This is the story of Wantaali, the Porcupine, as told by Jack Johnson in 1971, and narrated by Andrew Sloane. Jack was a right-through speaker of Paakantyi, the language of the Aboriginal people of far western New South Wales. He is Andrew’s great-great-great-uncle. The drawings are by Amanda King.

The full script

Wantaali palkarana ngiingkayika. (Porcupines live among the roots.)

Piipuru thayiyika. (They eat ants.)

Tharlanyangka mingkari ngipayika, (They put their tongue in the hole,)

ngantamaru tharlanyana piipuru-umpala, (and pull it back, with ants on it,)

thuna kungkarungka (then swallow them.)

Porcupine was once a man long ago.

Kaantinya … (Long ago…)

He didn’t have any friends because he didn’t like anyone else.

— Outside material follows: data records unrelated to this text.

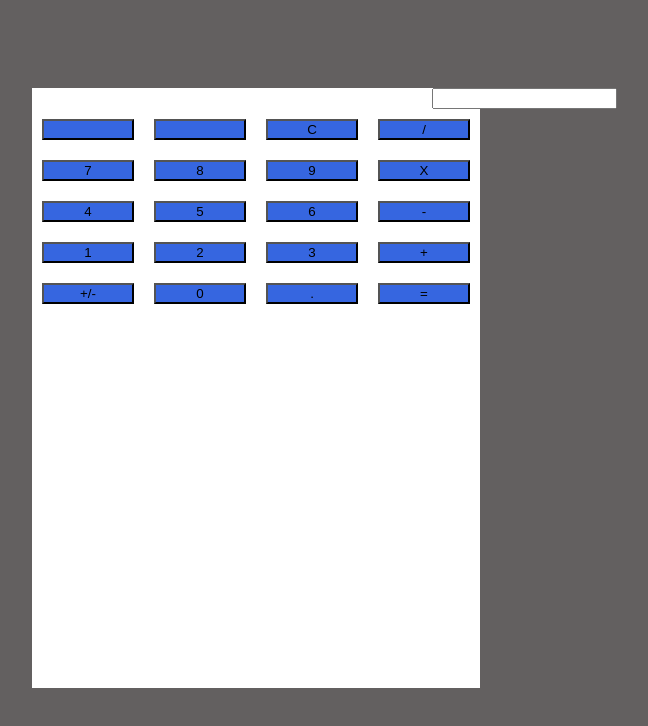
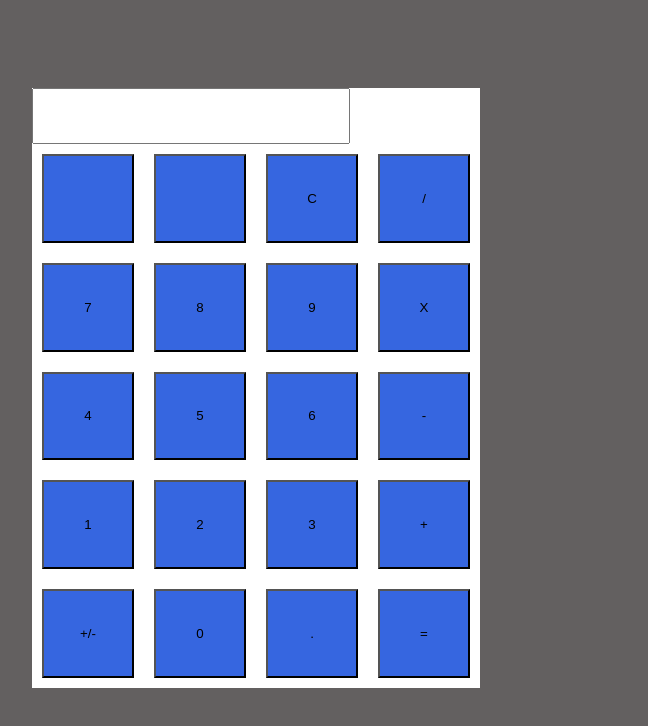
Before and after one commit to TheonDelgado/CalculatorJavascript, a plain HTML site: page index.html in a window 1280 px wide. Shown: the whole page, without its empty margins (384-1032 px from the left). Drawn offline with Linux system fonts and the light colour scheme.

Commit message:
Fixed formatting

```diff
--- a/index.html
+++ b/index.html
@@ -10,7 +10,7 @@
 <body>
 
     <div id="main">
-        <div class="wrapper row1">
+        <div class="row1">
            <form class="input">
                 <input type="text" readonly>
            </form>
--- a/style.css
+++ b/style.css
@@ -18,6 +18,8 @@ body {
     display: grid;
     grid-template-columns: repeat(4, 1fr);
     position: relative;
+    width: 100%;
+    height: 100%;
 }
 
 button {
@@ -29,6 +31,11 @@ button {
 
 .row1 {
     position: relative;
-    left: 50vh;
-    right: 0%;
+    height: 20%;
 }
+
+input {
+    display: block;
+    height: 50px;
+    font-size: 1.5rem;
+}
```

Nguri-mathirathu. (He got fat.)

The people hated Wantaali. (He never went hunting or helped with anything. He said nasty things.)

Ngurta nhintatya, ngapa nguri. (You are skinny, I am fat.)

Wantaali had many enemies who wanted to spear him.

Wathityu. (He got in a hole.)

All through winter, when it was hard to find food, nobody saw Wantaali. He was hiding underground. In the summertime he’d be back, eating ants and getting fat. He’d be nasty again and laugh at the people.

Nguri-mathiraapa piipuru yarliny’ thayaathu. (I got fat eating lots of ants.)

His enemies went out looking for him.

Parntatyikaana kaarima-yarra. (They looked for him in the mallee.)

Every time they’d follow his trail, it led them back to the hole in the ground. They were becoming very angry.

But he still called out: Nharkaama, ngapa nharkaama! kila wiimpatyayi! (My enemies! You’re not my people!)

He tricked them. They were following around the wrong way. He’d put his feet on backwards, so they had to track him backwards.

Kalkuruna panturtana (They struck him with their spears.)

But one last time Wantaali outsmarted them by digging underground and turning into a little animal.

He still called out: Yunuuna-manti kila wiimpatukuyi ngurtawa, (So you lot aren’t my people,)

Nharka-nharkakuyi, (you’re my enemies,)

Thiriturtayi. (I’ll keep on giving you cheek.)

And that’s the story of the Ancestor, Wantaali.

Story contributed by Robert Lindsay and Menindee Central School. Story contributed in 2019.